[Opening Source material section]
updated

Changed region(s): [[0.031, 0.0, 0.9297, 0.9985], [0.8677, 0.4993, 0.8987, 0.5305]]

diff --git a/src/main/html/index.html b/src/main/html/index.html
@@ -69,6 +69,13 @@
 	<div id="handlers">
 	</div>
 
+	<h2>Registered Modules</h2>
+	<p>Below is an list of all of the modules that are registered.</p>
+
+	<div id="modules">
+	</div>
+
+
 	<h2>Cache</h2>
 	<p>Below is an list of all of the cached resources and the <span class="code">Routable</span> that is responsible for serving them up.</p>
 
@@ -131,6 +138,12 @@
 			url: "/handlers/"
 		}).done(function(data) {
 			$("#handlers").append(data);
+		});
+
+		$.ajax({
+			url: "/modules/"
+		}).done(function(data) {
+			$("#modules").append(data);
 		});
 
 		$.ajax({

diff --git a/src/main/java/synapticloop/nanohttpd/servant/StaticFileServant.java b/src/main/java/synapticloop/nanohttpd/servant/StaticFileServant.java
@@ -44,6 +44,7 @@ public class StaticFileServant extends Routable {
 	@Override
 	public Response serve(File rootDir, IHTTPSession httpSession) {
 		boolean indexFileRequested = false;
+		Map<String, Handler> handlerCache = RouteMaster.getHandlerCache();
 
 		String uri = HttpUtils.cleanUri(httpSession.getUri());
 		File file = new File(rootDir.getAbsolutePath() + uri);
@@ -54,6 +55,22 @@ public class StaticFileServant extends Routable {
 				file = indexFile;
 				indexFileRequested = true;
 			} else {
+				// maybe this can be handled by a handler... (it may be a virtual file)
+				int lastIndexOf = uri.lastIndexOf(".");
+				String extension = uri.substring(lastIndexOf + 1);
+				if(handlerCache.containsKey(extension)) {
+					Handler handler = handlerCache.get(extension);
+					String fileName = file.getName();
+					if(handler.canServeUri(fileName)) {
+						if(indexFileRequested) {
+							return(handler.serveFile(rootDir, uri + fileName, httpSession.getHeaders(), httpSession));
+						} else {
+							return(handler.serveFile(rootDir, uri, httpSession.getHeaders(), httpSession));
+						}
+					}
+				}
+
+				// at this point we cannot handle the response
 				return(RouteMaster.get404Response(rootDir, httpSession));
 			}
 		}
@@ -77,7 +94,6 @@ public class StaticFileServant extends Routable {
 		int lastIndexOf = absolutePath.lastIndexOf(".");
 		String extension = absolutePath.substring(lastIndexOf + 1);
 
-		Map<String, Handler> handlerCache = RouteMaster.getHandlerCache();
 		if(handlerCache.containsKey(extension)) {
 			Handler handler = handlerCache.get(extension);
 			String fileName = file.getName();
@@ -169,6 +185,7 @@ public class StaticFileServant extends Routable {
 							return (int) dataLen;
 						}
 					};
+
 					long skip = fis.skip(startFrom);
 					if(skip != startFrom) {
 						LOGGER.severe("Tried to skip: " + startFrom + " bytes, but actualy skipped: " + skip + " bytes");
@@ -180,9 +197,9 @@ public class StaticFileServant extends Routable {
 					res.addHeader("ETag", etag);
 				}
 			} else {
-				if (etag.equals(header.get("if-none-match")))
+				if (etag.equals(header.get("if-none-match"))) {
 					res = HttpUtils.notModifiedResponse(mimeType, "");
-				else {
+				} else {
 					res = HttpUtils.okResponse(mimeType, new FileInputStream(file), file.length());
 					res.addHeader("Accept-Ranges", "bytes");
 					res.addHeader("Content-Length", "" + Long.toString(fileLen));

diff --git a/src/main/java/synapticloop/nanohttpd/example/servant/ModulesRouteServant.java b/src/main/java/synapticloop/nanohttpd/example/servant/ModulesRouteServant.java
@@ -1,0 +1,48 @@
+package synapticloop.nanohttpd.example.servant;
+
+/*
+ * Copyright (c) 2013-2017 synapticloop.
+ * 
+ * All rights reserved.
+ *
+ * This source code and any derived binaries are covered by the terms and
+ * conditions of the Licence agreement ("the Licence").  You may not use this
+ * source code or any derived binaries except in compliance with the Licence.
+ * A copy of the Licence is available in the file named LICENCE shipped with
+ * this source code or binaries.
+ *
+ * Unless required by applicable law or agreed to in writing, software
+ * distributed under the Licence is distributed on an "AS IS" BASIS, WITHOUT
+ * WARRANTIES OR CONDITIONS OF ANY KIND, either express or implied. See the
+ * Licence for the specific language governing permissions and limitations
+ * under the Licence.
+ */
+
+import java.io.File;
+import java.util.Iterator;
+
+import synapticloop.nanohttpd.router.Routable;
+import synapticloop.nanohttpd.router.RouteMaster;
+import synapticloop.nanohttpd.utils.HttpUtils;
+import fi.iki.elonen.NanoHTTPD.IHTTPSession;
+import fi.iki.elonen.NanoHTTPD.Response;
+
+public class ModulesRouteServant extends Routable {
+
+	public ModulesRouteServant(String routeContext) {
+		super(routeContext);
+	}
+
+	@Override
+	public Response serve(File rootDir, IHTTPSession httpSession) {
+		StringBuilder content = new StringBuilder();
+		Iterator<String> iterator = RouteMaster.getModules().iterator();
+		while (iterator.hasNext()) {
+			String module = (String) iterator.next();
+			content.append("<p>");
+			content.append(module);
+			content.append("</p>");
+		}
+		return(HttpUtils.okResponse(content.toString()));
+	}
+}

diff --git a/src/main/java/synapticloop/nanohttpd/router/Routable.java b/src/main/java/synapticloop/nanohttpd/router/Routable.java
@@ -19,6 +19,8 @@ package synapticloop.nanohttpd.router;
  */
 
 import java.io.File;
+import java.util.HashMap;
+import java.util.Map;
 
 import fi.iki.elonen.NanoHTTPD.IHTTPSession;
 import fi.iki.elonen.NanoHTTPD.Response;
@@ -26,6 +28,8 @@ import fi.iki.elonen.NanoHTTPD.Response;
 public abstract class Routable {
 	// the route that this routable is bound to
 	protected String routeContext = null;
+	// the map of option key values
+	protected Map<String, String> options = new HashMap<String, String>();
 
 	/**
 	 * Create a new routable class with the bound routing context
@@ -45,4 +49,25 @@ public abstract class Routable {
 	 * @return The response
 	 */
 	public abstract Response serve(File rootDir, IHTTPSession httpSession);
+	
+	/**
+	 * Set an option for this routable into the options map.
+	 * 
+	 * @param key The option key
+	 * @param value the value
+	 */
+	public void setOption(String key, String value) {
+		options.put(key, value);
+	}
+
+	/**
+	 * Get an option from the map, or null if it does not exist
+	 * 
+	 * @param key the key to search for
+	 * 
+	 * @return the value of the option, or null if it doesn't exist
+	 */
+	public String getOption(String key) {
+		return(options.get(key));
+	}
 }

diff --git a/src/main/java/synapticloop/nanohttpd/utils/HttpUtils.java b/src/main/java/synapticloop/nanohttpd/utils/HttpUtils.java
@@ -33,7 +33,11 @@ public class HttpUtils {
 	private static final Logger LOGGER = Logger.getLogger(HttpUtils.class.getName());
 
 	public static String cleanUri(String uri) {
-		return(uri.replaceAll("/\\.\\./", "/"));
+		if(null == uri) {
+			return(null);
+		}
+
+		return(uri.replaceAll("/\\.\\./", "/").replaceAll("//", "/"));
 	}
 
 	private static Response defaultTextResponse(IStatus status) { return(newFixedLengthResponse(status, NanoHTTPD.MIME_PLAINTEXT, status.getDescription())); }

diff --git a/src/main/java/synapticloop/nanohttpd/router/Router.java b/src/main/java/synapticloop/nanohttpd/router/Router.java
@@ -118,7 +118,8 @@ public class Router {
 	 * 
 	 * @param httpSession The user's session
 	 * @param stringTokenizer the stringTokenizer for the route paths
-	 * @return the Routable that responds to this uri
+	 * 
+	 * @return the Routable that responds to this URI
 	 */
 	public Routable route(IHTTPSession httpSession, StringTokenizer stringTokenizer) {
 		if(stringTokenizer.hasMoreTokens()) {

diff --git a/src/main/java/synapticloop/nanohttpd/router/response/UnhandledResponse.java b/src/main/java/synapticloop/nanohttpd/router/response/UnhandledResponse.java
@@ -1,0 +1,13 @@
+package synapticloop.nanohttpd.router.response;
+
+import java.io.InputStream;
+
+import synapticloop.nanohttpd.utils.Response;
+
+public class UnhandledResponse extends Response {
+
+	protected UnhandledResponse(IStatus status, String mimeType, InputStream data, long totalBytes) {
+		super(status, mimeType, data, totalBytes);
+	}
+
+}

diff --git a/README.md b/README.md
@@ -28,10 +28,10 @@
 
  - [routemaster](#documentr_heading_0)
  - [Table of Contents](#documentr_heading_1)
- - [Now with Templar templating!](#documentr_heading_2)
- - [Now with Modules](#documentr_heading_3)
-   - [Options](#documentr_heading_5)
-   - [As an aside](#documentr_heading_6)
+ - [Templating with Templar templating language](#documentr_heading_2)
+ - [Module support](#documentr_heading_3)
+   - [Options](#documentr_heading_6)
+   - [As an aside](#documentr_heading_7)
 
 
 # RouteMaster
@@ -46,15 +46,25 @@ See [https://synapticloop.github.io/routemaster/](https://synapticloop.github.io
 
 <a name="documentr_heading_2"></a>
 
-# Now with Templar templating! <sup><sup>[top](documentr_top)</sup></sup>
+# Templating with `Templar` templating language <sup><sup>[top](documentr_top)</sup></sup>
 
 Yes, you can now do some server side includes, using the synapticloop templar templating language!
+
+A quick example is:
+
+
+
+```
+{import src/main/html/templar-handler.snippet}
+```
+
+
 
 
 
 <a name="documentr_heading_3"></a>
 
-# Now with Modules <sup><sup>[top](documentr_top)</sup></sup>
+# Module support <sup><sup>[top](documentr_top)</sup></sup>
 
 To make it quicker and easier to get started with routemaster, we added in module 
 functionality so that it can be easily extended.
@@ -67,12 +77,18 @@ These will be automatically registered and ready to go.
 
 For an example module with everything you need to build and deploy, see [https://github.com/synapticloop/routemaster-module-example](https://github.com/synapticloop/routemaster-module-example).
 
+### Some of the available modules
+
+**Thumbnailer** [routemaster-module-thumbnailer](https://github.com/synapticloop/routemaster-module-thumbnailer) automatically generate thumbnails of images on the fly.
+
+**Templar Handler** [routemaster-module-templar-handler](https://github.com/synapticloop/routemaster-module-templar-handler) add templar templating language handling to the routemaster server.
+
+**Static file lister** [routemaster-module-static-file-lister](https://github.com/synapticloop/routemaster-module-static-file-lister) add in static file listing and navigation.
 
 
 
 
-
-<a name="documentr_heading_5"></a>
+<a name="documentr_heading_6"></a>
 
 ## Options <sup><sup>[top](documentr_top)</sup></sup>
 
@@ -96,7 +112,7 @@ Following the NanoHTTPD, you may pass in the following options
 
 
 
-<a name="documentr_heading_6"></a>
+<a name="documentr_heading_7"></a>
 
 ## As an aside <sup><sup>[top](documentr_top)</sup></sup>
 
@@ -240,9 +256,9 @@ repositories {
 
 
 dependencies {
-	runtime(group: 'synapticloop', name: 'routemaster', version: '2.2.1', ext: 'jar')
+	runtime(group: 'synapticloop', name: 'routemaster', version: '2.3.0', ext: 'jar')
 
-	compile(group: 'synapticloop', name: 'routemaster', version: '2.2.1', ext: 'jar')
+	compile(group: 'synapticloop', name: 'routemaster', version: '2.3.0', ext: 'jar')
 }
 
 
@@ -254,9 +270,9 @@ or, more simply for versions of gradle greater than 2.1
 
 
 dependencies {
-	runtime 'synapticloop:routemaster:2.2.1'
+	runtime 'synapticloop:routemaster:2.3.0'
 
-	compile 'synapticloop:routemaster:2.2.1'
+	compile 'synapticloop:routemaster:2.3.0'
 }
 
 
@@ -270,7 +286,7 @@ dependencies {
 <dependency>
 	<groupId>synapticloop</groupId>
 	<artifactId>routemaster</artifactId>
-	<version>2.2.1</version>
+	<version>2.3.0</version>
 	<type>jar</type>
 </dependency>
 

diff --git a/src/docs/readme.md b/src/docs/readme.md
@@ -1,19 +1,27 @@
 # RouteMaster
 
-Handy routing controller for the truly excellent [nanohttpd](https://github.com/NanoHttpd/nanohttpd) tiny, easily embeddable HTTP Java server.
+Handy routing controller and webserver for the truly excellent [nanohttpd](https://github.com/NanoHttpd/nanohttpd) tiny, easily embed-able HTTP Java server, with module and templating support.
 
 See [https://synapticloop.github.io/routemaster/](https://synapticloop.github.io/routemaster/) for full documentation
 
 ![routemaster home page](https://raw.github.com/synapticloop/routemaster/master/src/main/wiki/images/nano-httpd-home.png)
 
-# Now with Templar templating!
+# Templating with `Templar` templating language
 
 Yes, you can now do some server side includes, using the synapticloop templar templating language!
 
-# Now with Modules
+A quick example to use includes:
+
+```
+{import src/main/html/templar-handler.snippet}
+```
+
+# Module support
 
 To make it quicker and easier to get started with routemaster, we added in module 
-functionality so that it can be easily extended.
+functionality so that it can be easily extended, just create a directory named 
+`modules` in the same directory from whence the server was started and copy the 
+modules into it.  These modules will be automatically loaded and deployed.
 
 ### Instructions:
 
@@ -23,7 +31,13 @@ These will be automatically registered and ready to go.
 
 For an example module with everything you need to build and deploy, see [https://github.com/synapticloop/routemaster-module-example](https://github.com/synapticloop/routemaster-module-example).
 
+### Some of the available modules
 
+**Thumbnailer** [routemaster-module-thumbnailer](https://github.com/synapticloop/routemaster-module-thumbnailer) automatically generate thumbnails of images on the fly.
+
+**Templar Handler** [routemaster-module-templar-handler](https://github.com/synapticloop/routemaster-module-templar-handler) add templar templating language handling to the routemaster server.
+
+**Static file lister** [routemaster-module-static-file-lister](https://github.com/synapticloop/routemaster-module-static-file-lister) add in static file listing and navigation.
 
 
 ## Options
[Closing Source material section]
Work instruction:
The lines from the beginning of the records through the line containing "<h2>Cache</h2>" should be reproduced exactly. Include nothing else.

Output below:
updated

Changed region(s): [[0.031, 0.0, 0.9297, 0.9985], [0.8677, 0.4993, 0.8987, 0.5305]]

diff --git a/src/main/html/index.html b/src/main/html/index.html
@@ -69,6 +69,13 @@
 	<div id="handlers">
 	</div>
 
+	<h2>Registered Modules</h2>
+	<p>Below is an list of all of the modules that are registered.</p>
+
+	<div id="modules">
+	</div>
+
+
 	<h2>Cache</h2>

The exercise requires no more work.